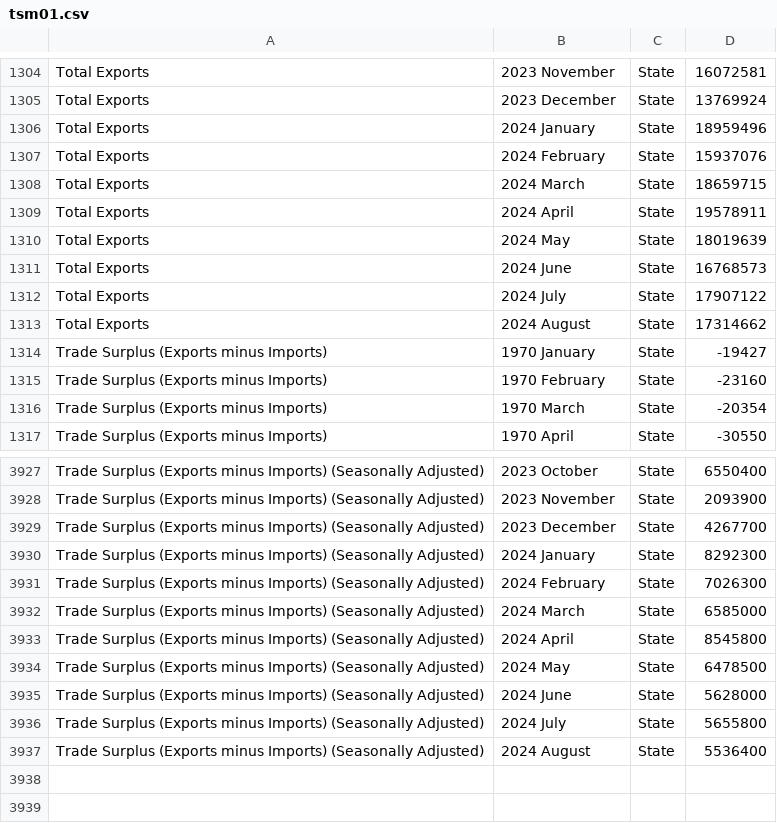
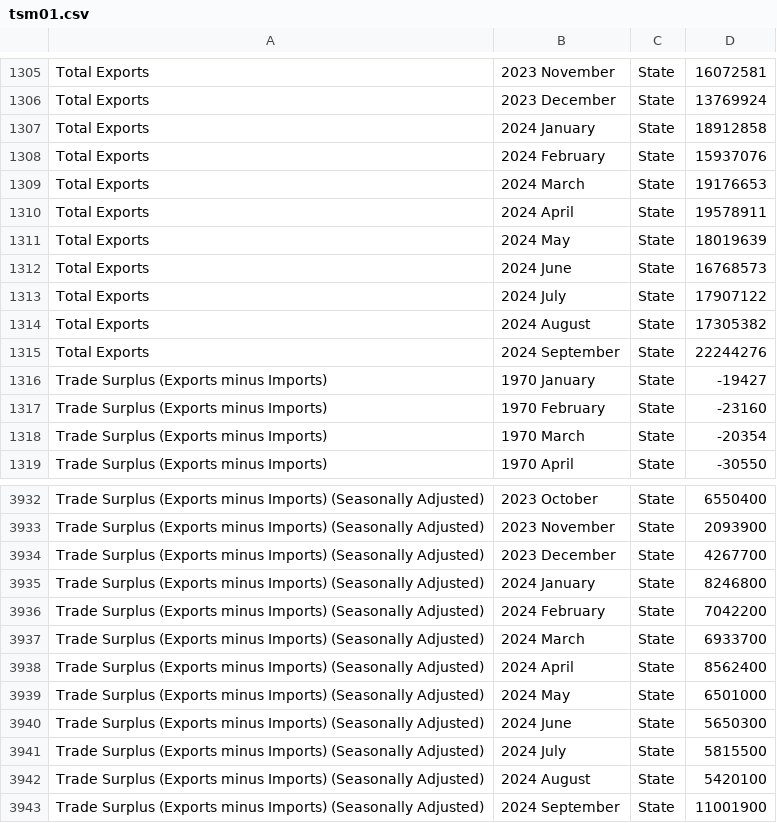
Before and after one commit to flanneryjcso/econ_dash_data, a CSV file: tsm01.csv, drawn as a sheet; only a part is shown, gaps mark what is left out; the diff covers the shown part only.

```diff
--- a/tsm01.csv
+++ b/tsm01.csv
@@ -1305,5 +1306,5 @@ Total Exports,2023 November,State,16072581
 Total Exports,2023 December,State,13769924
-Total Exports,2024 January,State,18959496
+Total Exports,2024 January,State,18912858
 Total Exports,2024 February,State,15937076
-Total Exports,2024 March,State,18659715
+Total Exports,2024 March,State,19176653
 Total Exports,2024 April,State,19578911
@@ -1312,3 +1313,4 @@ Total Exports,2024 June,State,16768573
 Total Exports,2024 July,State,17907122
-Total Exports,2024 August,State,17314662
+Total Exports,2024 August,State,17305382
+Total Exports,2024 September,State,22244276
 Trade Surplus (Exports minus Imports),1970 January,State,-19427
@@ -3929,9 +3934,10 @@ Trade Surplus (Exports minus Imports) (Seasonally Adjusted),2023 November,State,
 Trade Surplus (Exports minus Imports) (Seasonally Adjusted),2023 December,State,4267700
-Trade Surplus (Exports minus Imports) (Seasonally Adjusted),2024 January,State,8292300
-Trade Surplus (Exports minus Imports) (Seasonally Adjusted),2024 February,State,7026300
-Trade Surplus (Exports minus Imports) (Seasonally Adjusted),2024 March,State,6585000
-Trade Surplus (Exports minus Imports) (Seasonally Adjusted),2024 April,State,8545800
-Trade Surplus (Exports minus Imports) (Seasonally Adjusted),2024 May,State,6478500
-Trade Surplus (Exports minus Imports) (Seasonally Adjusted),2024 June,State,5628000
-Trade Surplus (Exports minus Imports) (Seasonally Adjusted),2024 July,State,5655800
-Trade Surplus (Exports minus Imports) (Seasonally Adjusted),2024 August,State,5536400
+Trade Surplus (Exports minus Imports) (Seasonally Adjusted),2024 January,State,8246800
+Trade Surplus (Exports minus Imports) (Seasonally Adjusted),2024 February,State,7042200
+Trade Surplus (Exports minus Imports) (Seasonally Adjusted),2024 March,State,6933700
+Trade Surplus (Exports minus Imports) (Seasonally Adjusted),2024 April,State,8562400
+Trade Surplus (Exports minus Imports) (Seasonally Adjusted),2024 May,State,6501000
+Trade Surplus (Exports minus Imports) (Seasonally Adjusted),2024 June,State,5650300
+Trade Surplus (Exports minus Imports) (Seasonally Adjusted),2024 July,State,5815500
+Trade Surplus (Exports minus Imports) (Seasonally Adjusted),2024 August,State,5420100
+Trade Surplus (Exports minus Imports) (Seasonally Adjusted),2024 September,State,11001900
```
Also changed, not shown: 4 added rows and 21 edited cells elsewhere in this file, 1 other file.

________________________________________

**Exercise details**
Would you copy all the material exactly, dropping the pictures?

**The completed task**
Before and after one commit to flanneryjcso/econ_dash_data, a CSV file: tsm01.csv, drawn as a sheet; only a part is shown, gaps mark what is left out; the diff covers the shown part only.

```diff
--- a/tsm01.csv
+++ b/tsm01.csv
@@ -1305,5 +1306,5 @@ Total Exports,2023 November,State,16072581
 Total Exports,2023 December,State,13769924
-Total Exports,2024 January,State,18959496
+Total Exports,2024 January,State,18912858
 Total Exports,2024 February,State,15937076
-Total Exports,2024 March,State,18659715
+Total Exports,2024 March,State,19176653
 Total Exports,2024 April,State,19578911
@@ -1312,3 +1313,4 @@ Total Exports,2024 June,State,16768573
 Total Exports,2024 July,State,17907122
-Total Exports,2024 August,State,17314662
+Total Exports,2024 August,State,17305382
+Total Exports,2024 September,State,22244276
 Trade Surplus (Exports minus Imports),1970 January,State,-19427
@@ -3929,9 +3934,10 @@ Trade Surplus (Exports minus Imports) (Seasonally Adjusted),2023 November,State,
 Trade Surplus (Exports minus Imports) (Seasonally Adjusted),2023 December,State,4267700
-Trade Surplus (Exports minus Imports) (Seasonally Adjusted),2024 January,State,8292300
-Trade Surplus (Exports minus Imports) (Seasonally Adjusted),2024 February,State,7026300
-Trade Surplus (Exports minus Imports) (Seasonally Adjusted),2024 March,State,6585000
-Trade Surplus (Exports minus Imports) (Seasonally Adjusted),2024 April,State,8545800
-Trade Surplus (Exports minus Imports) (Seasonally Adjusted),2024 May,State,6478500
-Trade Surplus (Exports minus Imports) (Seasonally Adjusted),2024 June,State,5628000
-Trade Surplus (Exports minus Imports) (Seasonally Adjusted),2024 July,State,5655800
-Trade Surplus (Exports minus Imports) (Seasonally Adjusted),2024 August,State,5536400
+Trade Surplus (Exports minus Imports) (Seasonally Adjusted),2024 January,State,8246800
+Trade Surplus (Exports minus Imports) (Seasonally Adjusted),2024 February,State,7042200
+Trade Surplus (Exports minus Imports) (Seasonally Adjusted),2024 March,State,6933700
+Trade Surplus (Exports minus Imports) (Seasonally Adjusted),2024 April,State,8562400
+Trade Surplus (Exports minus Imports) (Seasonally Adjusted),2024 May,State,6501000
+Trade Surplus (Exports minus Imports) (Seasonally Adjusted),2024 June,State,5650300
+Trade Surplus (Exports minus Imports) (Seasonally Adjusted),2024 July,State,5815500
+Trade Surplus (Exports minus Imports) (Seasonally Adjusted),2024 August,State,5420100
+Trade Surplus (Exports minus Imports) (Seasonally Adjusted),2024 September,State,11001900
```
Also changed, not shown: 4 added rows and 21 edited cells elsewhere in this file, 1 other file.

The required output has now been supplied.